Humpback whales live in all the world’s major oceans. They migrate great distances, scooping up plankton and krill with mouths full of baleen. Known for their grace, the magnificent creatures were also coveted by whalers.
From the 19th century through the mid-20th century, their numbers were decimated by commercial whaling. At one point there were as few as 700 of the creatures swimming in the North Atlantic. Bans on whaling in the 1980s and a general push for conservation have allowed humpback populations to recover in recent decades. And at last, the humpback whale has been taken off the Eɴᴅᴀɴɢᴇʀᴇᴅ species list in Australia—a milestone for the species.

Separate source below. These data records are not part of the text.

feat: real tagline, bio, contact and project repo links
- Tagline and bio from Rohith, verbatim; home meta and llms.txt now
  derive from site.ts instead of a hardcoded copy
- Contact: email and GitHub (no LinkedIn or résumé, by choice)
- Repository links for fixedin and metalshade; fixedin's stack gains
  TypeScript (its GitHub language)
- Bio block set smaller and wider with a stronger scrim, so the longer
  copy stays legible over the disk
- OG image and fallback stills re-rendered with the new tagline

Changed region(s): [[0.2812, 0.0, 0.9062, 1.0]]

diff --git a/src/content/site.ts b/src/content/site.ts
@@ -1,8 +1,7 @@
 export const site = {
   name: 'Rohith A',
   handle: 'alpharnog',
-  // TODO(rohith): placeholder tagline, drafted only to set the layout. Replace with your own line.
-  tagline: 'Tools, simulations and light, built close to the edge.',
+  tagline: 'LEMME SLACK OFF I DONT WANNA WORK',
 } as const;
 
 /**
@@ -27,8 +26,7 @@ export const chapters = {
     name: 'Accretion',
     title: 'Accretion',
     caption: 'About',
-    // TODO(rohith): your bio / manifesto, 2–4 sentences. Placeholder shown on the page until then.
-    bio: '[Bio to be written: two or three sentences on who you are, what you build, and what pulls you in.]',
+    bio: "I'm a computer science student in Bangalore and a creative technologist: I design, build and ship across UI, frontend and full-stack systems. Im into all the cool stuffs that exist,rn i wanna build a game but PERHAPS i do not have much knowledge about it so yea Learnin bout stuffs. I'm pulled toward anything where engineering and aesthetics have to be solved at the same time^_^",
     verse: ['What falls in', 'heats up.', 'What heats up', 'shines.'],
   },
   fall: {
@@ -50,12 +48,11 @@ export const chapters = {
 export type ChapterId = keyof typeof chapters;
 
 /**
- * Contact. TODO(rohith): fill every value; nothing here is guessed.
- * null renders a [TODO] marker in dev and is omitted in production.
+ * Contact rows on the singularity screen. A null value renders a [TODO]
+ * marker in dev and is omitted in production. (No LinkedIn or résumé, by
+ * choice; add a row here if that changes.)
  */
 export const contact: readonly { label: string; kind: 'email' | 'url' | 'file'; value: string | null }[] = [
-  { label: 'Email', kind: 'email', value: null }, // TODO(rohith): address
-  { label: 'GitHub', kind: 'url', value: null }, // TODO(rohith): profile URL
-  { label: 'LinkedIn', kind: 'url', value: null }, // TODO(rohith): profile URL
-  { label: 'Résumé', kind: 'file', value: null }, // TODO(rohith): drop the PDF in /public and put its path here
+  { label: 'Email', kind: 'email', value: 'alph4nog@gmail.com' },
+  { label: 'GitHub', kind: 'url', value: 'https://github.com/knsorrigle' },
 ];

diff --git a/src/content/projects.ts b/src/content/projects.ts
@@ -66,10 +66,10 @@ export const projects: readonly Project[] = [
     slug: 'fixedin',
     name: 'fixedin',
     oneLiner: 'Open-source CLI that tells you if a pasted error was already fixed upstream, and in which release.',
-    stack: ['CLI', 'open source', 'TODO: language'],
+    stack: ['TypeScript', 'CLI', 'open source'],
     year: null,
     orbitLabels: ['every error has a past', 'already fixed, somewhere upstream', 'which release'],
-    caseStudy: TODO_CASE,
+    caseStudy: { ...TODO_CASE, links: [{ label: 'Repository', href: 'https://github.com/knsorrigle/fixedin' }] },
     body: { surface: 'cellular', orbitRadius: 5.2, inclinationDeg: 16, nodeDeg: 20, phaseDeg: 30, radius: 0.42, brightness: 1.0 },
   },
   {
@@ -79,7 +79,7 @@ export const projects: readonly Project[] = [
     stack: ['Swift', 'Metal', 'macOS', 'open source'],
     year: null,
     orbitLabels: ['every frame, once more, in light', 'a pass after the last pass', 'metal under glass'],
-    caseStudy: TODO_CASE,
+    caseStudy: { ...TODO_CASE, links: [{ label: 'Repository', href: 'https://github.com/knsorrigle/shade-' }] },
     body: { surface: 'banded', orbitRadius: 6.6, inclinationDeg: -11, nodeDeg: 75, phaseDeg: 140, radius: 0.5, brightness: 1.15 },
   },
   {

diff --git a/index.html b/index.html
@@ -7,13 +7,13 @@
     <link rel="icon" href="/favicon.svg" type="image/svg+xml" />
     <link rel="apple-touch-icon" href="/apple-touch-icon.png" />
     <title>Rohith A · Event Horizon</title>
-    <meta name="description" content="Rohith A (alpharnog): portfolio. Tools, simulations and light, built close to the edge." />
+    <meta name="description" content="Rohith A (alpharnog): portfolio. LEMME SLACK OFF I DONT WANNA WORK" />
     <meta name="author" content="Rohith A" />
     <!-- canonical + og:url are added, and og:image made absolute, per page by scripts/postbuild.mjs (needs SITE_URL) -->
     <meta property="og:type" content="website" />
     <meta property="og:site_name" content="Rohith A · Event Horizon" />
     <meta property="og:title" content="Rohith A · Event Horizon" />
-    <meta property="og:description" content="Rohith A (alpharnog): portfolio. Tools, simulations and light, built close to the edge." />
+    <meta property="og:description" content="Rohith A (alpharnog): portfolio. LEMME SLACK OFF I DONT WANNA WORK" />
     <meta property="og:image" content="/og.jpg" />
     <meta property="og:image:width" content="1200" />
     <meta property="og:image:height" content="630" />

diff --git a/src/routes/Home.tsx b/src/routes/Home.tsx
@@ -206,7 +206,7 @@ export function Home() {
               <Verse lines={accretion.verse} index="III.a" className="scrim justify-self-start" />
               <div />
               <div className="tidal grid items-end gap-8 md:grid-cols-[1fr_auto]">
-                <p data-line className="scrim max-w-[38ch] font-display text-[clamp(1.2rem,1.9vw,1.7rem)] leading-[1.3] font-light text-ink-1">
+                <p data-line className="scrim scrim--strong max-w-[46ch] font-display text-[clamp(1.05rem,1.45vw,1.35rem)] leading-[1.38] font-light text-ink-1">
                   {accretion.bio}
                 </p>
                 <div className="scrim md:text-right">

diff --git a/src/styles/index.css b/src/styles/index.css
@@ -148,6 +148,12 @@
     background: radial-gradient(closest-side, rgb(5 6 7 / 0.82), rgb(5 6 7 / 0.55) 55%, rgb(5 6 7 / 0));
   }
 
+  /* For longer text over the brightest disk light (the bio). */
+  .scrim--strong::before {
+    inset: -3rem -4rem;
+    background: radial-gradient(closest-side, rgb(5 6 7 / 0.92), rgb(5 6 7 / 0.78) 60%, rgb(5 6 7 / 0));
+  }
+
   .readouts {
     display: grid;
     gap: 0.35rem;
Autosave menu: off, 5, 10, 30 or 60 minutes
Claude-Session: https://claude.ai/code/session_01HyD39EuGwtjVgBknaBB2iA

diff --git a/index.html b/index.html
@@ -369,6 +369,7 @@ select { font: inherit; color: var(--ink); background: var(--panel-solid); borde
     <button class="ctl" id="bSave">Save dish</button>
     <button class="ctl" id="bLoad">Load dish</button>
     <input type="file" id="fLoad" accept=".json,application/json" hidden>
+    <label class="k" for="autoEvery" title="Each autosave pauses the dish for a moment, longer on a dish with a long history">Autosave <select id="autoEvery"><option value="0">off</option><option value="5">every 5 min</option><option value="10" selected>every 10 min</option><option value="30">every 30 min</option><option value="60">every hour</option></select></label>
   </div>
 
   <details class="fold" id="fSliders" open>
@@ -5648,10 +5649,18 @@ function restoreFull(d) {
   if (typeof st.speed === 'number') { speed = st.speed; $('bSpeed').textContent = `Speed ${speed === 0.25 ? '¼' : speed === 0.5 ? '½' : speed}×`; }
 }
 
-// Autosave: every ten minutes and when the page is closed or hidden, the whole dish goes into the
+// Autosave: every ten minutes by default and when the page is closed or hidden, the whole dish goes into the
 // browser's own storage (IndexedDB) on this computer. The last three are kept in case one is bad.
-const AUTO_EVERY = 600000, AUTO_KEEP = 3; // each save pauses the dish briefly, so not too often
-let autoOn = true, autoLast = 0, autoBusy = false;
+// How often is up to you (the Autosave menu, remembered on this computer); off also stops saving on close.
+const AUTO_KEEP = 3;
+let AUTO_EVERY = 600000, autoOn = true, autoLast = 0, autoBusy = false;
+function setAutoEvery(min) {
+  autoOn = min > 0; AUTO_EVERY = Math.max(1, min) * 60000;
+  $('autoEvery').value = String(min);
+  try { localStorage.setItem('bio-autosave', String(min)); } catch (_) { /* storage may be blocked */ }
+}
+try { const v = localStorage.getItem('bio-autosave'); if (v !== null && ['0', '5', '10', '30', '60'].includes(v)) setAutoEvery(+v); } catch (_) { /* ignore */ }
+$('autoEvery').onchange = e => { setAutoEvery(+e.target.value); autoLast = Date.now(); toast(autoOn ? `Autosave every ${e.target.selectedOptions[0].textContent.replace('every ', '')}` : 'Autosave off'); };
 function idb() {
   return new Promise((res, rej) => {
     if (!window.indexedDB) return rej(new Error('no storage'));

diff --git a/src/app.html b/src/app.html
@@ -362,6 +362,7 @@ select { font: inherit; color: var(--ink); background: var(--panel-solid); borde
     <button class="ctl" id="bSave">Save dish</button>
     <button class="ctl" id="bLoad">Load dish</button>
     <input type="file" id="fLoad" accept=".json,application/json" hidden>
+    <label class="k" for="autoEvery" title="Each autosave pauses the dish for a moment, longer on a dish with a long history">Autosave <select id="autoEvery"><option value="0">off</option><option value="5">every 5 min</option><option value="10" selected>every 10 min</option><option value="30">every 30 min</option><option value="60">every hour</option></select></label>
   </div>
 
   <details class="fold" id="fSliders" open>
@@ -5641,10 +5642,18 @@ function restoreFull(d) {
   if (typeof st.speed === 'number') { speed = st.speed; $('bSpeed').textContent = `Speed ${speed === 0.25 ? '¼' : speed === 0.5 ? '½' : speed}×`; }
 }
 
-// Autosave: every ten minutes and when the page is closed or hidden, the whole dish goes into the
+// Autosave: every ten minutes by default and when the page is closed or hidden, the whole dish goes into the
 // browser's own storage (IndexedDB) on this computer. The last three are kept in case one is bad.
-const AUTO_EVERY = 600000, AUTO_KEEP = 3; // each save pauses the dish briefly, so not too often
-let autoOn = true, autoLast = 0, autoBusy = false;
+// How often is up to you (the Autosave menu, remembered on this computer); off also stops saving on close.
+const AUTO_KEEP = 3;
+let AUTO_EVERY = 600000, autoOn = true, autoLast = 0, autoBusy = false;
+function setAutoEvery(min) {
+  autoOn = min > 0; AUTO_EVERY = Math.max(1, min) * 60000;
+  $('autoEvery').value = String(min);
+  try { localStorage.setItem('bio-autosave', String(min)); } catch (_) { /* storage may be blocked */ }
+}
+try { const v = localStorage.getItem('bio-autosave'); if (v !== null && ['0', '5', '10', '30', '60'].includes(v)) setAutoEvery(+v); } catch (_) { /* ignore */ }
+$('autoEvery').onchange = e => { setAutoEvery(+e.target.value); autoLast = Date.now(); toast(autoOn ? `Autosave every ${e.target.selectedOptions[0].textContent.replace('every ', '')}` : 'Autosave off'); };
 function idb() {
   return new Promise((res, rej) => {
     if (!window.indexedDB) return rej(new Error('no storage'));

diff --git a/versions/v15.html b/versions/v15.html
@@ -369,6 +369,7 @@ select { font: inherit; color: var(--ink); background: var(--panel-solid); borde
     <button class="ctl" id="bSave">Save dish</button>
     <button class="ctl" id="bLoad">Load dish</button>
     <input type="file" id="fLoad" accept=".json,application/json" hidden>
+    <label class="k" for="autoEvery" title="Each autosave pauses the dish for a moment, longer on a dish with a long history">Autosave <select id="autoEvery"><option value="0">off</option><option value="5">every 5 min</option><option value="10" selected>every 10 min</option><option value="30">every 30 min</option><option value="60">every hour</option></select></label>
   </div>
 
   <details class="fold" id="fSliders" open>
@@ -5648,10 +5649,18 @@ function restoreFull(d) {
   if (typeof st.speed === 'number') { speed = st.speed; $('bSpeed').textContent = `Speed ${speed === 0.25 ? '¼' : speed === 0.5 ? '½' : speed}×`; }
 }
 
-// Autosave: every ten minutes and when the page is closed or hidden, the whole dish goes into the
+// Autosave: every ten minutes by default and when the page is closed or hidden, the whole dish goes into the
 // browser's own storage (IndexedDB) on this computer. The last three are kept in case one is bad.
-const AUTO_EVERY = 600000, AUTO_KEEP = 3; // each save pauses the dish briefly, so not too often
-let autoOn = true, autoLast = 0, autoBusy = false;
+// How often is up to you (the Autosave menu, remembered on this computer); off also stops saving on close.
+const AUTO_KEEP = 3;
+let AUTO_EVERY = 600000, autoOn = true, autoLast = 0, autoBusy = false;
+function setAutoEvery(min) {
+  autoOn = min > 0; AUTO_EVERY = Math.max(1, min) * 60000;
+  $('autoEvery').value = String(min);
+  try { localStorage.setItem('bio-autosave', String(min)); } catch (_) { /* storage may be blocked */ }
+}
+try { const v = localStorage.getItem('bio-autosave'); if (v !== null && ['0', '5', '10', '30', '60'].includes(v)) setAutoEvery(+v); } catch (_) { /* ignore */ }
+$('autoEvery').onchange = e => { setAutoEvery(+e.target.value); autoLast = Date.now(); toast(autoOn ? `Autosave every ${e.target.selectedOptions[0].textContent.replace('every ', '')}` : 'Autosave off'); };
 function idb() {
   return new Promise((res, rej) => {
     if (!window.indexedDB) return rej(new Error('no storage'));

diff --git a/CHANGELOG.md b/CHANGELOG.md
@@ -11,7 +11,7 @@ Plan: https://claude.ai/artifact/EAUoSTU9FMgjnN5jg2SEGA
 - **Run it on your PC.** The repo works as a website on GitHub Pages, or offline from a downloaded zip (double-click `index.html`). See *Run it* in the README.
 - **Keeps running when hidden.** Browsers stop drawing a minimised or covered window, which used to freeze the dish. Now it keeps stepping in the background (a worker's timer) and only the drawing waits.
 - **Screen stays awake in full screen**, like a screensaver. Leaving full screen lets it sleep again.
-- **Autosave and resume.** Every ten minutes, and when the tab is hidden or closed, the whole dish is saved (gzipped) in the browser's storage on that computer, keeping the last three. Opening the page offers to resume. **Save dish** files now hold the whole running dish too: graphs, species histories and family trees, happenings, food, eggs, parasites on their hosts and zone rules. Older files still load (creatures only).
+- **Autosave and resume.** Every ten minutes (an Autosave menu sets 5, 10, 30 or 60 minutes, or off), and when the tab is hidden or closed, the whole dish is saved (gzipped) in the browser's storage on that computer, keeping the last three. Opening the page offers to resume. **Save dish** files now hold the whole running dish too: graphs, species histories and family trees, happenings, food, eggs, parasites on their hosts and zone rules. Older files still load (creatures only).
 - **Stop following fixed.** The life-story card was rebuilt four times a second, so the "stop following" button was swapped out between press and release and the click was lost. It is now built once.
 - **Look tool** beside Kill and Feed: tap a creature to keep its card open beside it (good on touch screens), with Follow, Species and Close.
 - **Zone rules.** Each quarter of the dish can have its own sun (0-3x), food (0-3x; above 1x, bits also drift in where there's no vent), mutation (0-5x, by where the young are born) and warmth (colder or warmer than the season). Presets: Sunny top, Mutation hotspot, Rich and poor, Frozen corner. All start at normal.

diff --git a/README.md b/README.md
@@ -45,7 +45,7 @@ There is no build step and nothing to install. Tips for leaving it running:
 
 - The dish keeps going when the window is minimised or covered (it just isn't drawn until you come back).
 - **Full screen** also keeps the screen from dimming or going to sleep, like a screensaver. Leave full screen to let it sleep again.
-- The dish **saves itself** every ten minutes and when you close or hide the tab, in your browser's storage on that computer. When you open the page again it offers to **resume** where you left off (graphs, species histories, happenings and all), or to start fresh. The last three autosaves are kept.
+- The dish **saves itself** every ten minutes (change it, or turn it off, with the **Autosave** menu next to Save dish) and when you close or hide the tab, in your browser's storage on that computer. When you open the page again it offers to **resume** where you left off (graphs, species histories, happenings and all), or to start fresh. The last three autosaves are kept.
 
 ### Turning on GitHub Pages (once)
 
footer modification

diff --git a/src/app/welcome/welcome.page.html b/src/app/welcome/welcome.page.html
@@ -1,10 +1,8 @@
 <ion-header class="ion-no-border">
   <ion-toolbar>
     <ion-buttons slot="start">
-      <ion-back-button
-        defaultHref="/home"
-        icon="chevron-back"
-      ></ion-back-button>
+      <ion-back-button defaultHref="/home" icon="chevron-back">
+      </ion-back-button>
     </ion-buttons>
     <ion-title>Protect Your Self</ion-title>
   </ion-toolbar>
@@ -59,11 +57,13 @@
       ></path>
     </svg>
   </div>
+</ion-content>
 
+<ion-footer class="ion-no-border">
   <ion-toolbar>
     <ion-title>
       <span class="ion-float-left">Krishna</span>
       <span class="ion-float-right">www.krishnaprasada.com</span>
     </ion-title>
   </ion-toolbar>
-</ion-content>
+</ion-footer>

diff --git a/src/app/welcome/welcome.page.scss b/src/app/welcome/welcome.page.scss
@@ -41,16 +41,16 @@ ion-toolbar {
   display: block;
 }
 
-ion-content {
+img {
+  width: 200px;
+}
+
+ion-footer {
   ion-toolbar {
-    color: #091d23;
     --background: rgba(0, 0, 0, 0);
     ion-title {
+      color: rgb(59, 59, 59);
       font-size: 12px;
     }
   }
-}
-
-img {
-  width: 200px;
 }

Australia was one of the first countries to take whale conservation to a new level. After seeing first-hand, the devastation that humans inflicted upon the leviathans, conservationists created numerous eco-tourism companies and university marine mammal courses. Worth close to A$50 million in direct expenditure to the Australian economy, whale and dolphin watching has proved beneficial to both marine mammals and humans alike. The resurgence of the Australian humpback population has been dubbed “a symbol of hope” by marine scientists the world over.
A recent paper stated that the Australian humpback population has risen annually at a rate of nine percent a year off the country’s west coast and 10 percent for the east coast. It is even suggested that these numbers could rise to 15% and more over the next decade. As of 2012, they had grown to more than 63 percent (east coast) and 90 percent (west coast) of those recorded before the whaling era.
The acrobatic humpbacks that can grow to 16 meters would still be protected in Australia. Conservationists, though, argue that they need more, not fewer, environmental safeguards to monitor the impact of climate change on krill – their main source of food. Krill are affected by the absorption of more carbon dioxide into the ocean.
Scientists say humpbacks face a combination of other ᴛʜʀᴇᴀᴛs including the overharvesting of krill, pollution, habitat degradation, and entanglement in fishing nets. Calves also face ᴀᴛᴛᴀᴄᴋ by ᴋɪʟʟᴇʀ whales or sharks. Saving the whales is still an important goal, but any good news is great news.